> RECORDS SUPPLIED:
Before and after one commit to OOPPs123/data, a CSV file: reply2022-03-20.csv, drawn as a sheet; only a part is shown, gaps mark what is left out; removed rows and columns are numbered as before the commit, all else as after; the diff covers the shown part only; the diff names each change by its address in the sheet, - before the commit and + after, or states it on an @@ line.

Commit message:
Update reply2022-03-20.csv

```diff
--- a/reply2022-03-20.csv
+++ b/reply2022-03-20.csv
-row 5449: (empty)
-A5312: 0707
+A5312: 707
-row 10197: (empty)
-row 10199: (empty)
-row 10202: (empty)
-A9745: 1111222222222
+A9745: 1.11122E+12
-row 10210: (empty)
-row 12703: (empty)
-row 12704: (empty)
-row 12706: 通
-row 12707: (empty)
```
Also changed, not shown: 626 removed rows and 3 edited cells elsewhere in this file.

> TRY IT:
From the records above, copy every line that includes the word "removed".

> ANSWER:
Before and after one commit to OOPPs123/data, a CSV file: reply2022-03-20.csv, drawn as a sheet; only a part is shown, gaps mark what is left out; removed rows and columns are numbered as before the commit, all else as after; the diff covers the shown part only; the diff names each change by its address in the sheet, - before the commit and + after, or states it on an @@ line.
Also changed, not shown: 626 removed rows and 3 edited cells elsewhere in this file.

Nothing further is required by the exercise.